> [Record extracts]
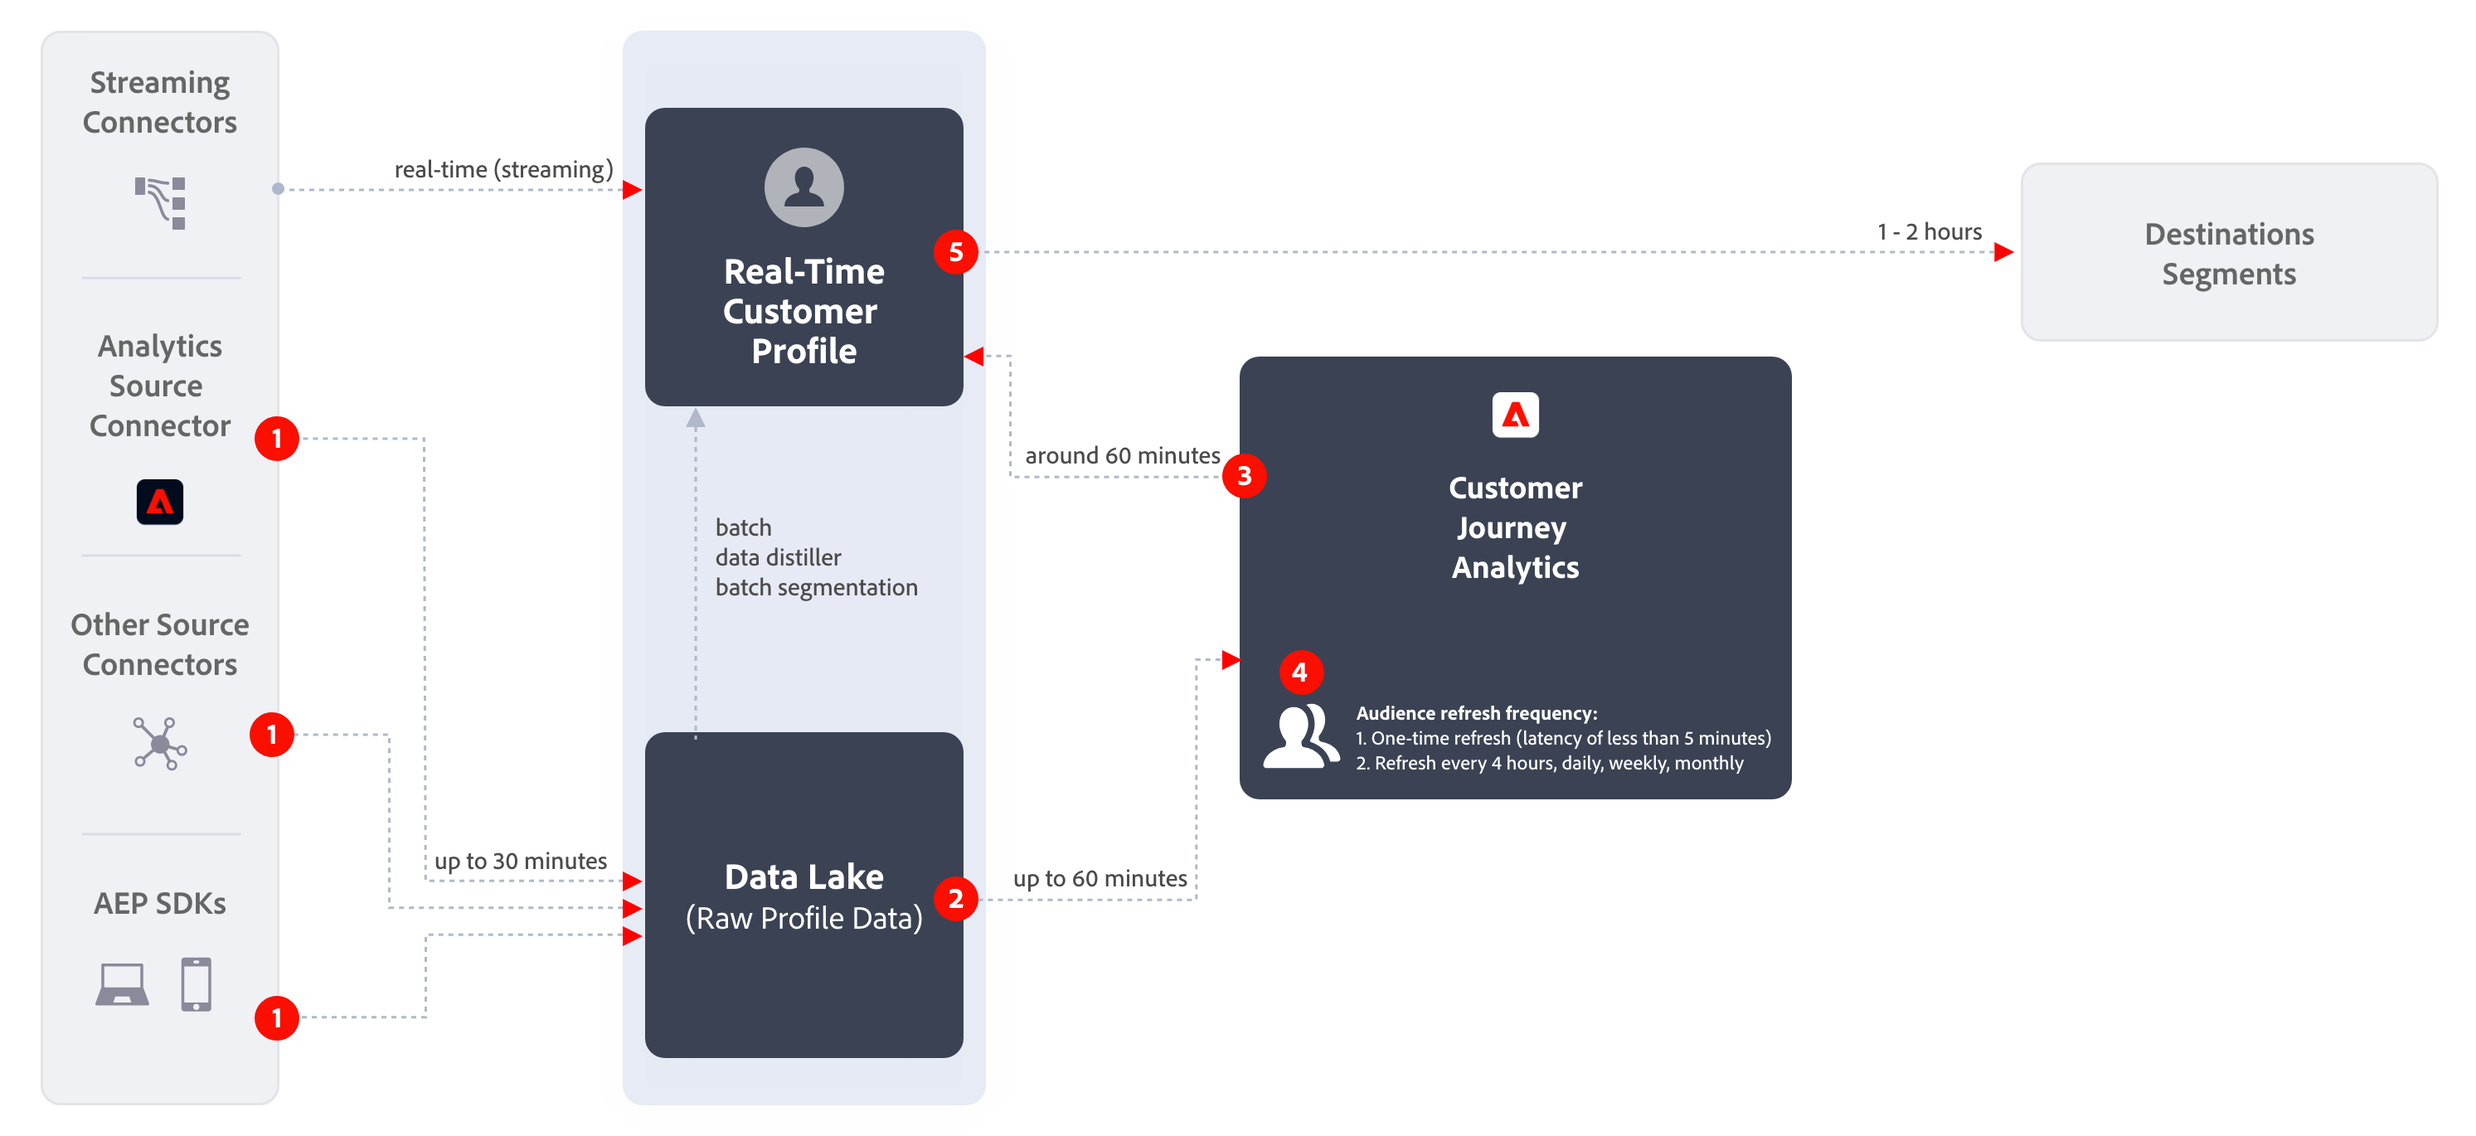
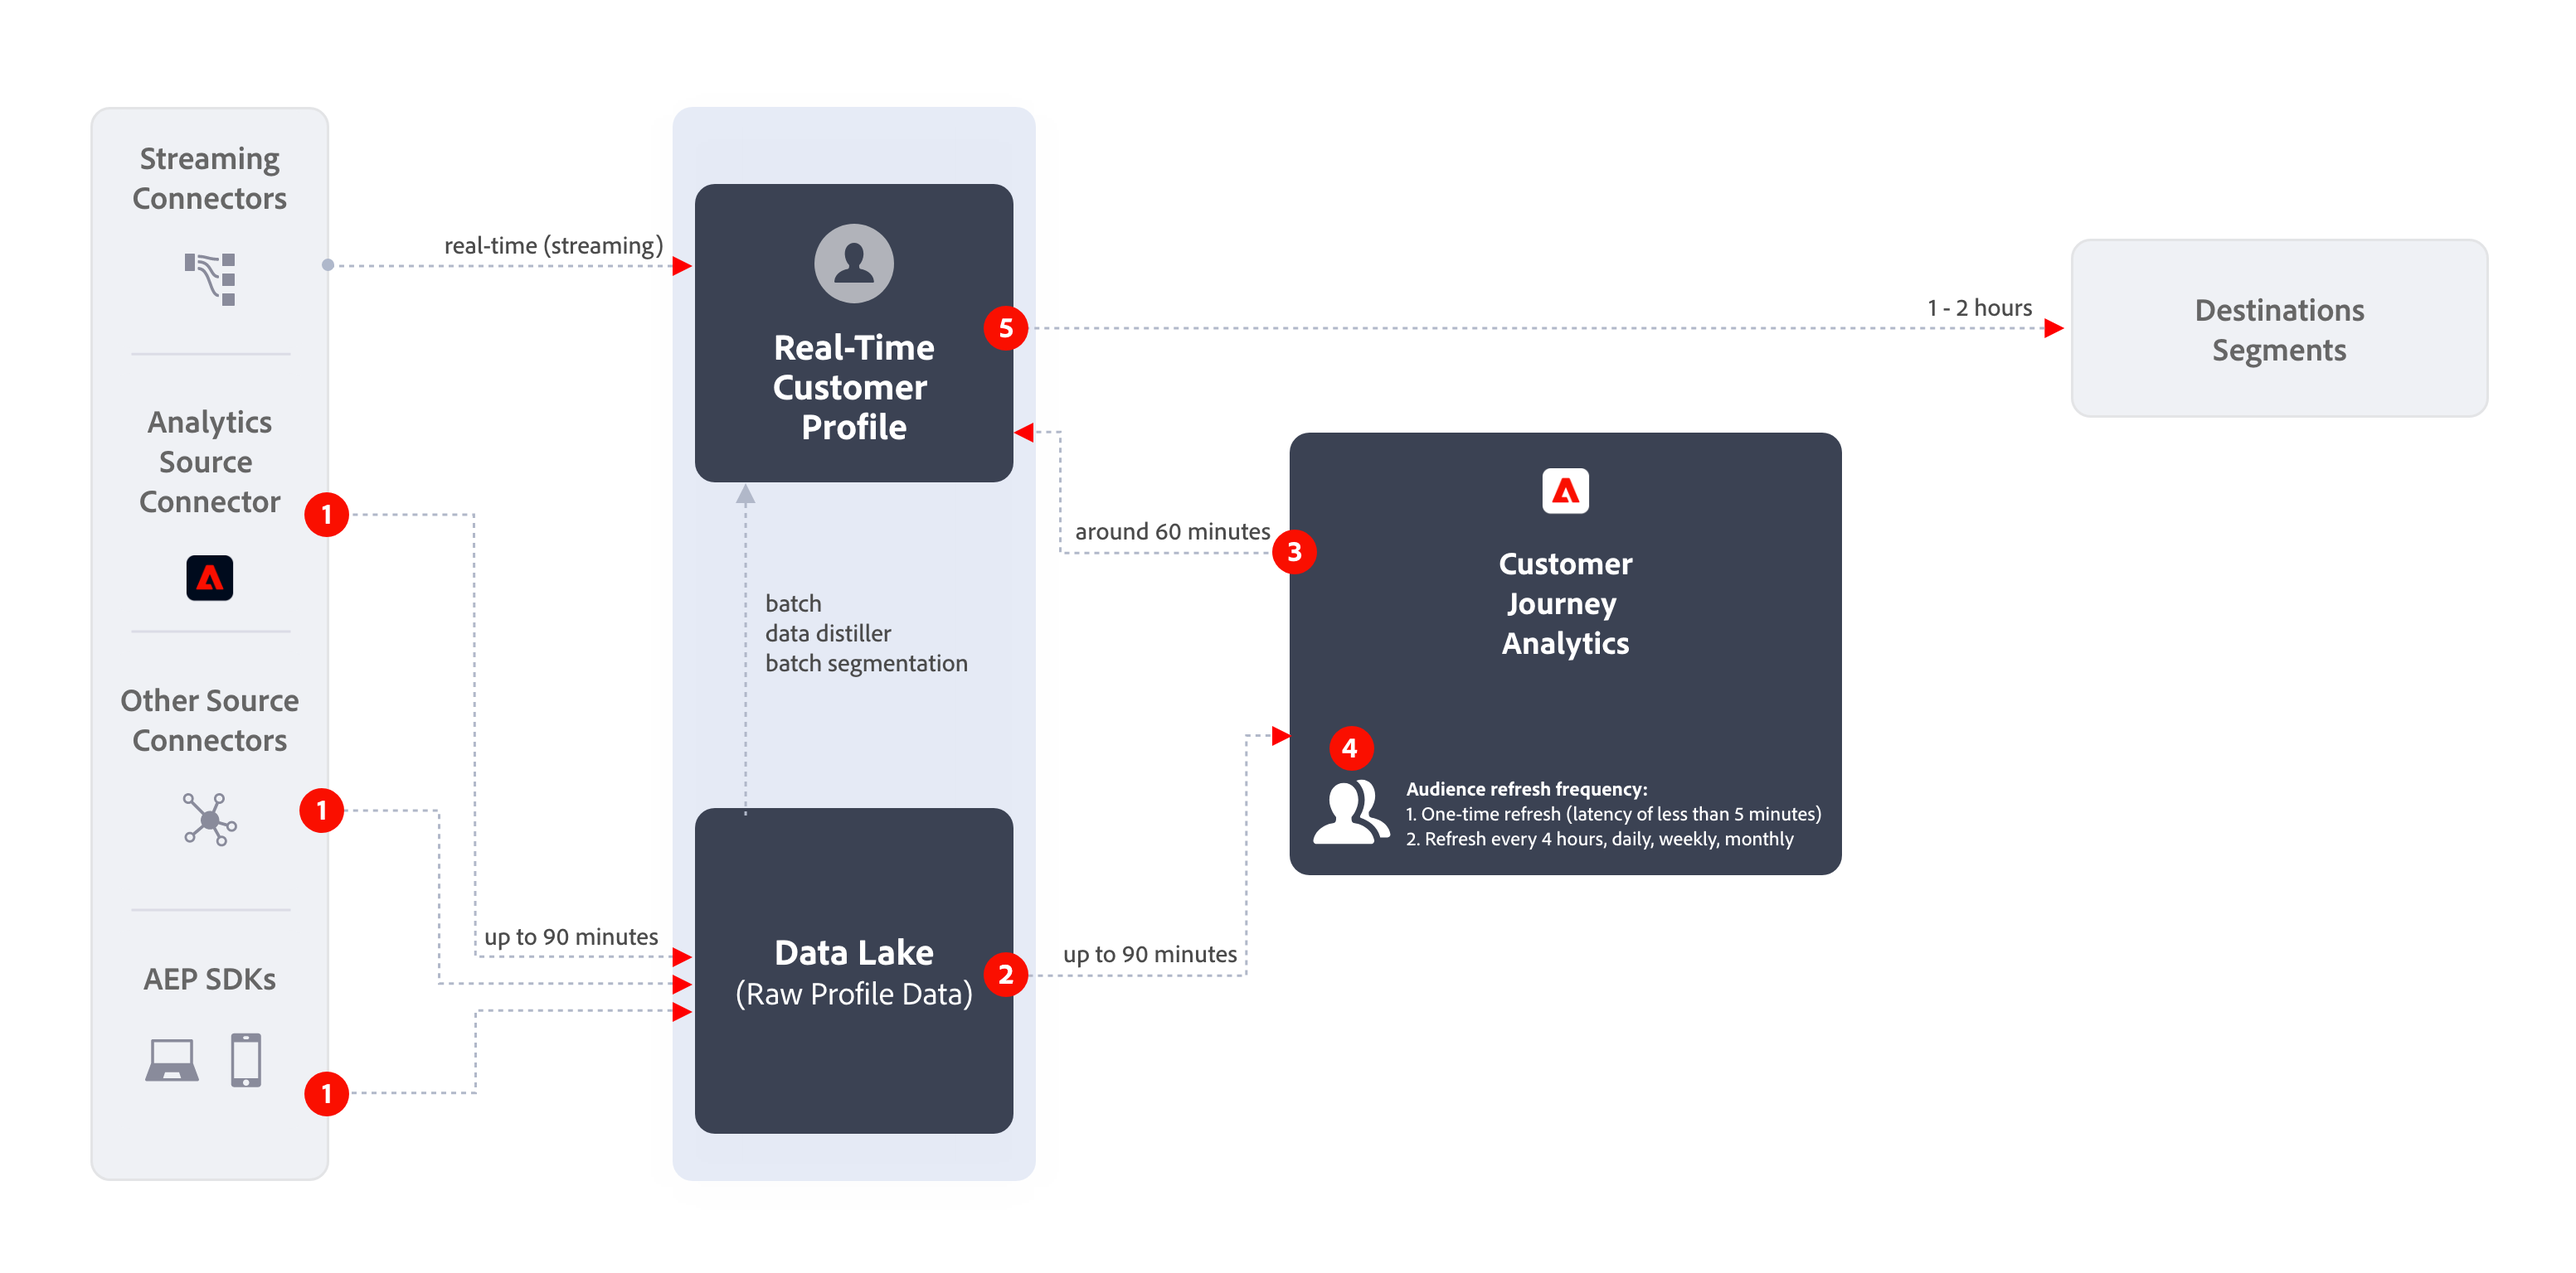
Small updates
Updated custom field to derived fields in processing overview article.
Updated diagram with correct numbers for audience publishing.

diff --git a/help/getting-started/aa-vs-cja/data-processing-comparisons.md b/help/getting-started/aa-vs-cja/data-processing-comparisons.md
@@ -39,7 +39,7 @@ The table below defines terminology for the different types of processing logic 
 | Calculated metrics | Evaluation of customer-created custom metrics which can be based on complex formulas including segments and filters. | Example: # of people who bought red shoes. |
 | Attribution logic | Logic to calculate attribution. | Example: eVar persistence. |
 | Component Settings | Applying customizations to metrics or dimensions, like attribution, behaviour, format, and others | Example: value bucketing to combine numeric values based on a range |
-| Custom fields | Logic applies to schema or standard fields as part of defining components in a Data view. | Example: creating a new marketing channel dimension |
+| Derived fields | Logic applies to schema or standard fields as part of defining components in a Data view. | Example: creating a new marketing channel dimension |
 
 {style="table-layout:auto"}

> [What is expected]
Would you quote everything above from the line containing "Updated diagram with" down to the line containing "on a range |"? Include both of those lines and nothing else.

> [Response to this task]
Updated diagram with correct numbers for audience publishing.

diff --git a/help/getting-started/aa-vs-cja/data-processing-comparisons.md b/help/getting-started/aa-vs-cja/data-processing-comparisons.md
@@ -39,7 +39,7 @@ The table below defines terminology for the different types of processing logic 
 | Calculated metrics | Evaluation of customer-created custom metrics which can be based on complex formulas including segments and filters. | Example: # of people who bought red shoes. |
 | Attribution logic | Logic to calculate attribution. | Example: eVar persistence. |
 | Component Settings | Applying customizations to metrics or dimensions, like attribution, behaviour, format, and others | Example: value bucketing to combine numeric values based on a range |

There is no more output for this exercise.